[Start of Attachment]
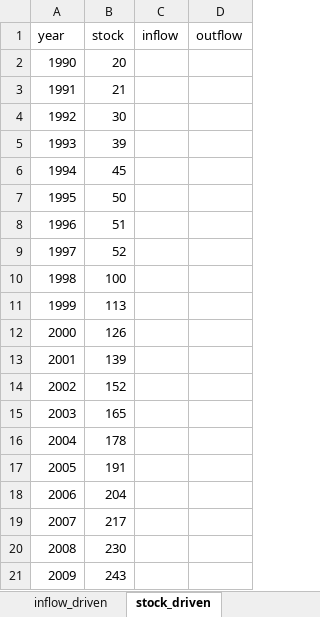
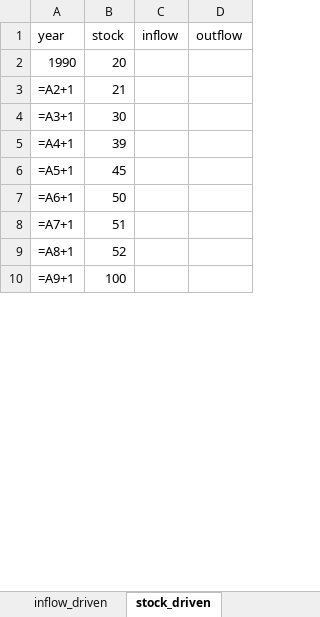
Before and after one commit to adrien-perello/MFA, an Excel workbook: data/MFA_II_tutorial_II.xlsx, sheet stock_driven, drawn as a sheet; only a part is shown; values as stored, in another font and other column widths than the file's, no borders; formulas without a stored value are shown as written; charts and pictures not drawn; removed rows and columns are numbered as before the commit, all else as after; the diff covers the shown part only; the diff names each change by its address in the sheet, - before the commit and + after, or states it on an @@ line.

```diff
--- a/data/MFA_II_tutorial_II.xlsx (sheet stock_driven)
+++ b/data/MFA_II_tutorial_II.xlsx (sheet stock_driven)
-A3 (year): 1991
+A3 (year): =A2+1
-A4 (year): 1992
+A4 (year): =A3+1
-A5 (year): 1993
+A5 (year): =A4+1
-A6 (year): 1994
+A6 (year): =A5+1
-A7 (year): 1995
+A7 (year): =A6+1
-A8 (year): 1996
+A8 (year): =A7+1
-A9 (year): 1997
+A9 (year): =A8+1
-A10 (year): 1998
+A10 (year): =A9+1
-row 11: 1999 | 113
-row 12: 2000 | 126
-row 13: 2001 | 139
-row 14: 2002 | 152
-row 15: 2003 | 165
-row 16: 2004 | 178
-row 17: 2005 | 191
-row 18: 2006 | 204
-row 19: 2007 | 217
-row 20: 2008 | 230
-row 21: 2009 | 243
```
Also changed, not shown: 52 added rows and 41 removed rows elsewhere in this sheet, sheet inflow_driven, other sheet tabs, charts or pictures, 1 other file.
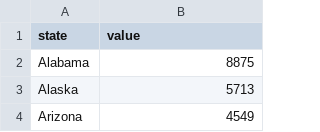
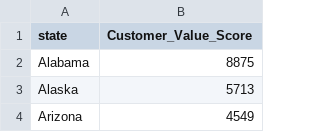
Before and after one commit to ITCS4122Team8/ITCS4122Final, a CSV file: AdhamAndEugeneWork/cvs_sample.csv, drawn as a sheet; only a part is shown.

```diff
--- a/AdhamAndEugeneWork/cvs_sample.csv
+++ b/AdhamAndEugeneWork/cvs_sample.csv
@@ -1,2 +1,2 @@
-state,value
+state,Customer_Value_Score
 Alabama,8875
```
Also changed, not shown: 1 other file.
[End of Attachment]
### Task brief
The copy you give must repeat each record character for character, but it must not include the pictures.

### Solution to this exercise
Before and after one commit to adrien-perello/MFA, an Excel workbook: data/MFA_II_tutorial_II.xlsx, sheet stock_driven, drawn as a sheet; only a part is shown; values as stored, in another font and other column widths than the file's, no borders; formulas without a stored value are shown as written; charts and pictures not drawn; removed rows and columns are numbered as before the commit, all else as after; the diff covers the shown part only; the diff names each change by its address in the sheet, - before the commit and + after, or states it on an @@ line.

```diff
--- a/data/MFA_II_tutorial_II.xlsx (sheet stock_driven)
+++ b/data/MFA_II_tutorial_II.xlsx (sheet stock_driven)
-A3 (year): 1991
+A3 (year): =A2+1
-A4 (year): 1992
+A4 (year): =A3+1
-A5 (year): 1993
+A5 (year): =A4+1
-A6 (year): 1994
+A6 (year): =A5+1
-A7 (year): 1995
+A7 (year): =A6+1
-A8 (year): 1996
+A8 (year): =A7+1
-A9 (year): 1997
+A9 (year): =A8+1
-A10 (year): 1998
+A10 (year): =A9+1
-row 11: 1999 | 113
-row 12: 2000 | 126
-row 13: 2001 | 139
-row 14: 2002 | 152
-row 15: 2003 | 165
-row 16: 2004 | 178
-row 17: 2005 | 191
-row 18: 2006 | 204
-row 19: 2007 | 217
-row 20: 2008 | 230
-row 21: 2009 | 243
```
Also changed, not shown: 52 added rows and 41 removed rows elsewhere in this sheet, sheet inflow_driven, other sheet tabs, charts or pictures, 1 other file.
Before and after one commit to ITCS4122Team8/ITCS4122Final, a CSV file: AdhamAndEugeneWork/cvs_sample.csv, drawn as a sheet; only a part is shown.

```diff
--- a/AdhamAndEugeneWork/cvs_sample.csv
+++ b/AdhamAndEugeneWork/cvs_sample.csv
@@ -1,2 +1,2 @@
-state,value
+state,Customer_Value_Score
 Alabama,8875
```
Also changed, not shown: 1 other file.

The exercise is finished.